In the data that follows, count each line holding the string "Users"; answer with the number only.

- Opening Delimiter -

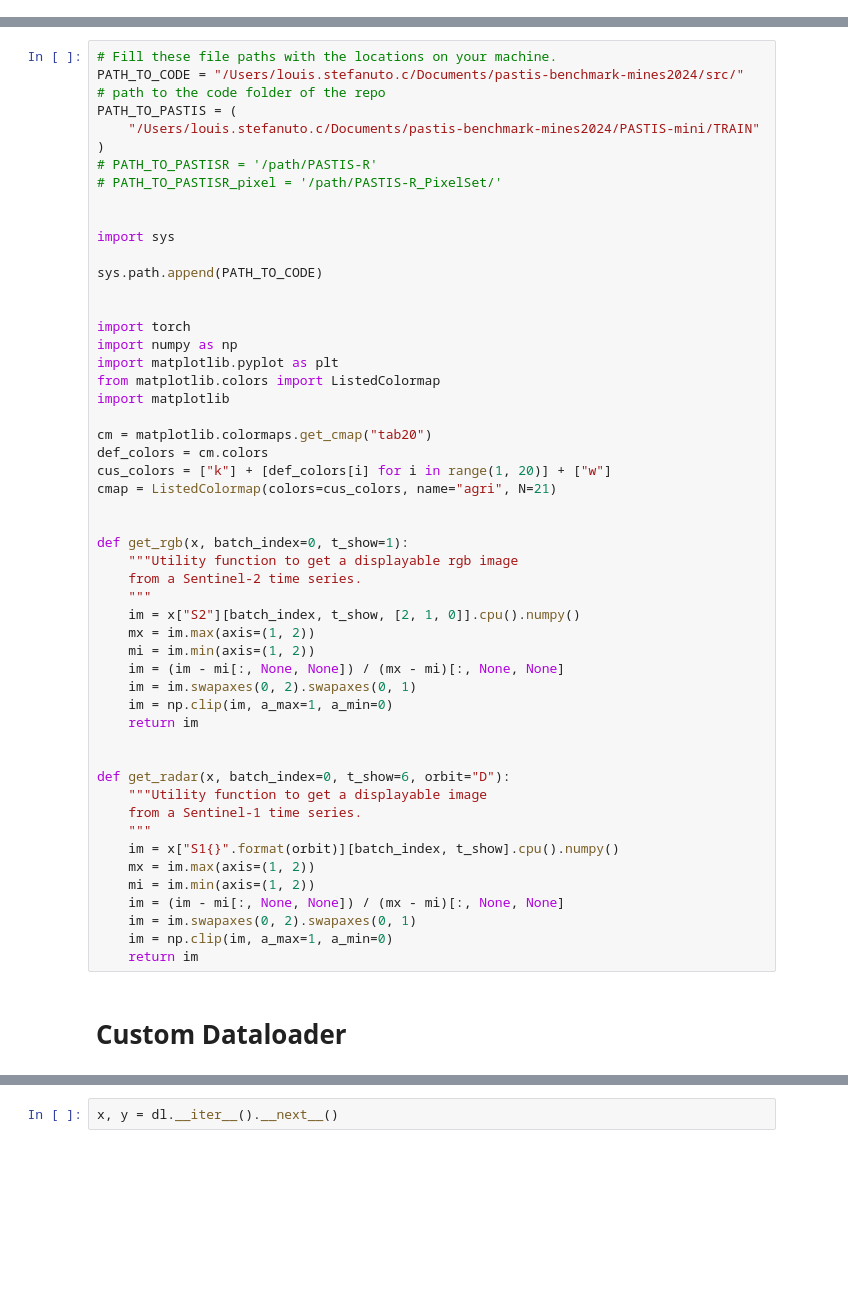
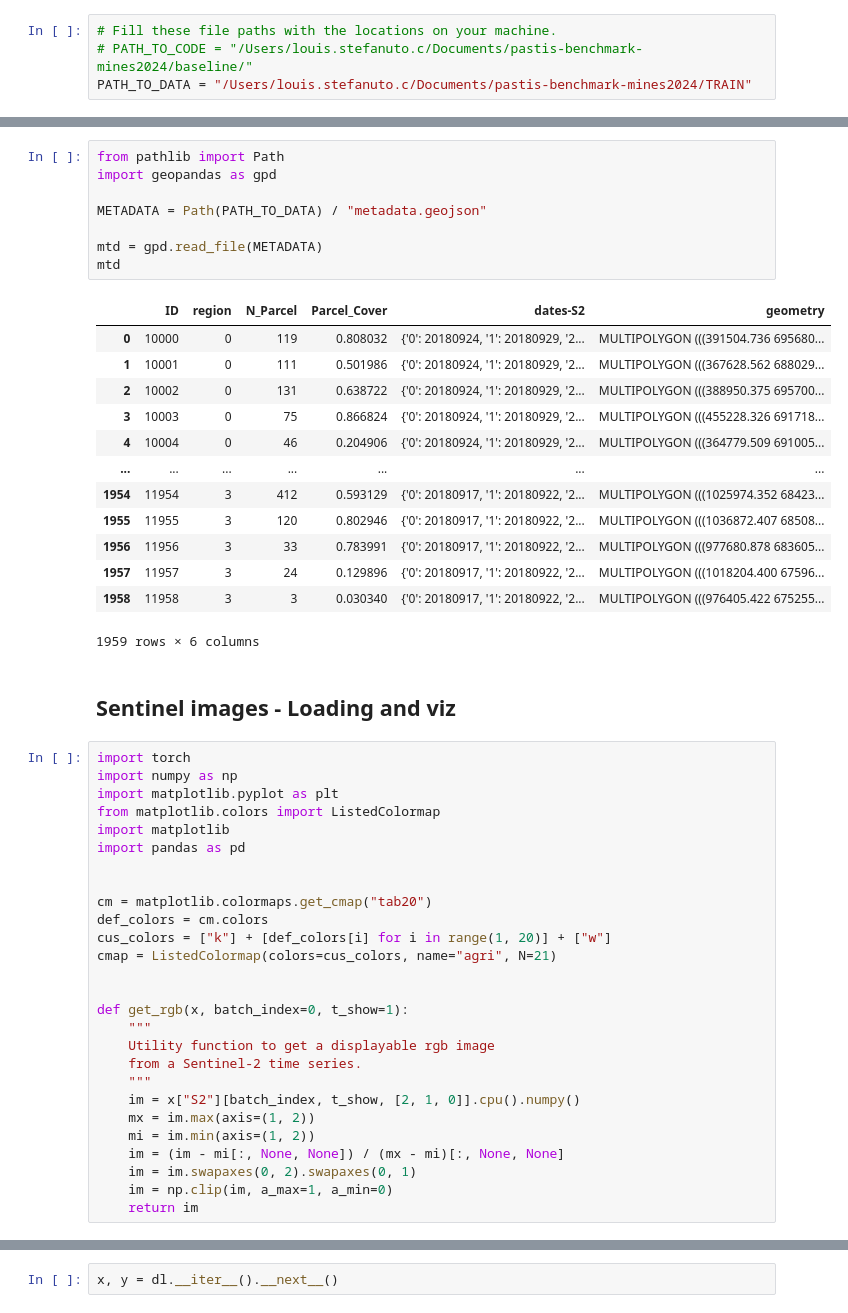
Before and after one commit to VSainteuf/pastis-benchmark, a Jupyter notebook: demo.ipynb, the cells around one changed output, grey strips where cells are left out. Cells and saved outputs as stored; diff of their text form; blank space fills up the shorter version.

```diff
--- a/demo.ipynb
+++ b/demo.ipynb
@@ -2,0 +11,4 @@ This notebook shows how to load samples from PASTIS using the dataloaders provid
+# %%
+# Fill these file paths with the locations on your machine.
+# PATH_TO_CODE = "/Users/louis.stefanuto.c/Documents/pastis-benchmark-mines2024/baseline/"
+PATH_TO_DATA = "/Users/louis.stefanuto.c/Documents/pastis-benchmark-mines2024/TRAIN"
@@ -3,23 +48,35 @@ This notebook shows how to load samples from PASTIS using the dataloaders provid
+# %%
+from pathlib import Path
+import geopandas as gpd
+
+METADATA = Path(PATH_TO_DATA) / "metadata.geojson"
+
+mtd = gpd.read_file(METADATA)
+mtd
+# %% [output]
+|  | ID | region | N_Parcel | Parcel_Cover | dates-S2 | geometry |
+| 0 | 10000 | 0 | 119 | 0.808032 | {'0': 20180924, '1': 20180929, '2... | MULTIPOLYGON (((391504.736 695680... |
+| 1 | 10001 | 0 | 111 | 0.501986 | {'0': 20180924, '1': 20180929, '2... | MULTIPOLYGON (((367628.562 688029... |
+| 2 | 10002 | 0 | 131 | 0.638722 | {'0': 20180924, '1': 20180929, '2... | MULTIPOLYGON (((388950.375 695700... |
+| 3 | 10003 | 0 | 75 | 0.866824 | {'0': 20180924, '1': 20180929, '2... | MULTIPOLYGON (((455228.326 691718... |
+| 4 | 10004 | 0 | 46 | 0.204906 | {'0': 20180924, '1': 20180929, '2... | MULTIPOLYGON (((364779.509 691005... |
+| ... | ... | ... | ... | ... | ... | ... |
+| 1954 | 11954 | 3 | 412 | 0.593129 | {'0': 20180917, '1': 20180922, '2... | MULTIPOLYGON (((1025974.352 68423... |
+| 1955 | 11955 | 3 | 120 | 0.802946 | {'0': 20180917, '1': 20180922, '2... | MULTIPOLYGON (((1036872.407 68508... |
+| 1956 | 11956 | 3 | 33 | 0.783991 | {'0': 20180917, '1': 20180922, '2... | MULTIPOLYGON (((977680.878 683605... |
+| 1957 | 11957 | 3 | 24 | 0.129896 | {'0': 20180917, '1': 20180922, '2... | MULTIPOLYGON (((1018204.400 67596... |
+| 1958 | 11958 | 3 | 3 | 0.030340 | {'0': 20180917, '1': 20180922, '2... | MULTIPOLYGON (((976405.422 675255... |
+1959 rows × 6 columns
+# %% [markdown]
+## Sentinel images - Loading and viz
 # %%
-# Fill these file paths with the locations on your machine.
-PATH_TO_CODE = "/Users/louis.stefanuto.c/Documents/pastis-benchmark-mines2024/src/"  # path to the code folder of the repo
-PATH_TO_PASTIS = (
-    "/Users/louis.stefanuto.c/Documents/pastis-benchmark-mines2024/PASTIS-mini/TRAIN"
-)
-# PATH_TO_PASTISR = '/path/PASTIS-R'
-# PATH_TO_PASTISR_pixel = '/path/PASTIS-R_PixelSet/'
-
-
-import sys
-
-sys.path.append(PATH_TO_CODE)
-
-
 import torch
 import numpy as np
 import matplotlib.pyplot as plt
 from matplotlib.colors import ListedColormap
 import matplotlib
+import pandas as pd
+
 
 cm = matplotlib.colormaps.get_cmap("tab20")
 def_colors = cm.colors
@@ -28,7 +85,8 @@ cmap = ListedColormap(colors=cus_colors, name="agri", N=21)
 
 
 def get_rgb(x, batch_index=0, t_show=1):
-    """Utility function to get a displayable rgb image
+    """
+    Utility function to get a displayable rgb image
     from a Sentinel-2 time series.
     """
     im = x["S2"][batch_index, t_show, [2, 1, 0]].cpu().numpy()
@@ -38,19 +96,4 @@ def get_rgb(x, batch_index=0, t_show=1):
     im = im.swapaxes(0, 2).swapaxes(0, 1)
     im = np.clip(im, a_max=1, a_min=0)
     return im
-
-
-def get_radar(x, batch_index=0, t_show=6, orbit="D"):
-    """Utility function to get a displayable image
-    from a Sentinel-1 time series.
-    """
-    im = x["S1{}".format(orbit)][batch_index, t_show].cpu().numpy()
-    mx = im.max(axis=(1, 2))
-    mi = im.min(axis=(1, 2))
-    im = (im - mi[:, None, None]) / (mx - mi)[:, None, None]
-    im = im.swapaxes(0, 2).swapaxes(0, 1)
-    im = np.clip(im, a_max=1, a_min=0)
-    return im
-# %% [markdown]
-# Custom Dataloader
 # %%
```
Also changed, not shown: parts of 29 cells of this notebook, 14 other files.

- Closing Delimiter -

**Answer to the problem**
4